* TASK PROMPT: Below are records; count the lines that hold the string "mobile" and give only the count.

* Saved entries:

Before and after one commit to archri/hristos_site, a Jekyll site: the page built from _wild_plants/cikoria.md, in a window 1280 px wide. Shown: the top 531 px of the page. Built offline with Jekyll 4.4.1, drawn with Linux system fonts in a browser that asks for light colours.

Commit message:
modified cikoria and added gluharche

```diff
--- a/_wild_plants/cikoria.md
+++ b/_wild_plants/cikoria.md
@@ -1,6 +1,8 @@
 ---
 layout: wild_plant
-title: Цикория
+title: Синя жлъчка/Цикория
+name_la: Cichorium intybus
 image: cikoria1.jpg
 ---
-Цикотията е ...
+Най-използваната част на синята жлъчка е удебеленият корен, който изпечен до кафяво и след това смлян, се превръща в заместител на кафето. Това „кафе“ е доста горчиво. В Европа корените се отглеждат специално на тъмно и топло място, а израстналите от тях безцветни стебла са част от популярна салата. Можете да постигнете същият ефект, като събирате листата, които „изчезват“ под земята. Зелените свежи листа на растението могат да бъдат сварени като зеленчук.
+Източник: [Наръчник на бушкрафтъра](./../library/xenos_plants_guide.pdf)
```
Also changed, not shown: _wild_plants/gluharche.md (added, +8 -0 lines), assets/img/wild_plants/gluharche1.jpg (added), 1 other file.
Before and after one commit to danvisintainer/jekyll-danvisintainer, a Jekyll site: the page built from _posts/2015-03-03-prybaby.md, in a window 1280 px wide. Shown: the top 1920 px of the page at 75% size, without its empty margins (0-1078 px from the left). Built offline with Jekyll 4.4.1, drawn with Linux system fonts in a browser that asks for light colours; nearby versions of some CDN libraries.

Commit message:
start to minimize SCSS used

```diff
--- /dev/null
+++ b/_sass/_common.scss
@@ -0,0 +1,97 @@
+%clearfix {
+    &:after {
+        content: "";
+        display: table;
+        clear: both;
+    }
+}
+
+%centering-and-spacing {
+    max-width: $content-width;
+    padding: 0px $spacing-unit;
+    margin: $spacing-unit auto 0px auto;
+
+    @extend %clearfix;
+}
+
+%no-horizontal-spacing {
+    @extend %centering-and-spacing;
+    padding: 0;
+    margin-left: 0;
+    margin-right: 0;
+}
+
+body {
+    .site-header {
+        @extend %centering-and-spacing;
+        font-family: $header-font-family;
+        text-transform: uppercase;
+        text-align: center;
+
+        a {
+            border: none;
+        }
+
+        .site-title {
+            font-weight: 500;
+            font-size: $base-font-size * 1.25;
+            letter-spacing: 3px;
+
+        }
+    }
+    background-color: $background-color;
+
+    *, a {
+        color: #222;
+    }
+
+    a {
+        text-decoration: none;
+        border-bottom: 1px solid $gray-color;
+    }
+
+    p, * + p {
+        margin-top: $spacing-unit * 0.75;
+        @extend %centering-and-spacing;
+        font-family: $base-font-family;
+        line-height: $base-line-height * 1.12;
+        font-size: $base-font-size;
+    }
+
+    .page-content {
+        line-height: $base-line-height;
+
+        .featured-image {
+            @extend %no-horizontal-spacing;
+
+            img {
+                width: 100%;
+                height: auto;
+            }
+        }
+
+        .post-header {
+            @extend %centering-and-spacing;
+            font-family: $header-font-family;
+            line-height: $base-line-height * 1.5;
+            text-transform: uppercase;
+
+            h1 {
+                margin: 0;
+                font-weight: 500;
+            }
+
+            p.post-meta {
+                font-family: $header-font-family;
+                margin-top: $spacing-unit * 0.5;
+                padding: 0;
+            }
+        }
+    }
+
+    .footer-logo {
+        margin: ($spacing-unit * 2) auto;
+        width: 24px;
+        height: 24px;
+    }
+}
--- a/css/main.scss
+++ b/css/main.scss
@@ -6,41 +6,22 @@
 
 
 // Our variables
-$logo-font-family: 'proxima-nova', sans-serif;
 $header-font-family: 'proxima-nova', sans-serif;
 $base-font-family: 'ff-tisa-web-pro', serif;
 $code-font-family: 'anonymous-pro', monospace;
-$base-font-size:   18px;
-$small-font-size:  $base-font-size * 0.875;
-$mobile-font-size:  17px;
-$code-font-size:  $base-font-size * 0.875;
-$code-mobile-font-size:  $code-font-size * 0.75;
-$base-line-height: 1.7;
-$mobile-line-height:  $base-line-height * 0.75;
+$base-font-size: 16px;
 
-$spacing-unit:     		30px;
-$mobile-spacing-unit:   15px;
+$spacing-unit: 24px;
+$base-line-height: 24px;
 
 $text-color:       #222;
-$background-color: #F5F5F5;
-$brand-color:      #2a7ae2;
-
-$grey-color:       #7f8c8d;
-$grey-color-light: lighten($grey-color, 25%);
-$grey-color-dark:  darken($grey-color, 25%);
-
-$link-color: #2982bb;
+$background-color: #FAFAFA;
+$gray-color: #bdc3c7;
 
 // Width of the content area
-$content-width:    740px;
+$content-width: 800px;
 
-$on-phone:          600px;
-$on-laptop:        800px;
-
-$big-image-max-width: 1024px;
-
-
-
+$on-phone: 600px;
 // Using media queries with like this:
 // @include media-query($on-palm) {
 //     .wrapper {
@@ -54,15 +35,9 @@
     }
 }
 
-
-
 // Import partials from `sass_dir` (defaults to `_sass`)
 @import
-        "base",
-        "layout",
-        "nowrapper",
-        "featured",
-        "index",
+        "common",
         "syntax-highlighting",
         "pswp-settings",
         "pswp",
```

* PROBLEM SOLUTION: 4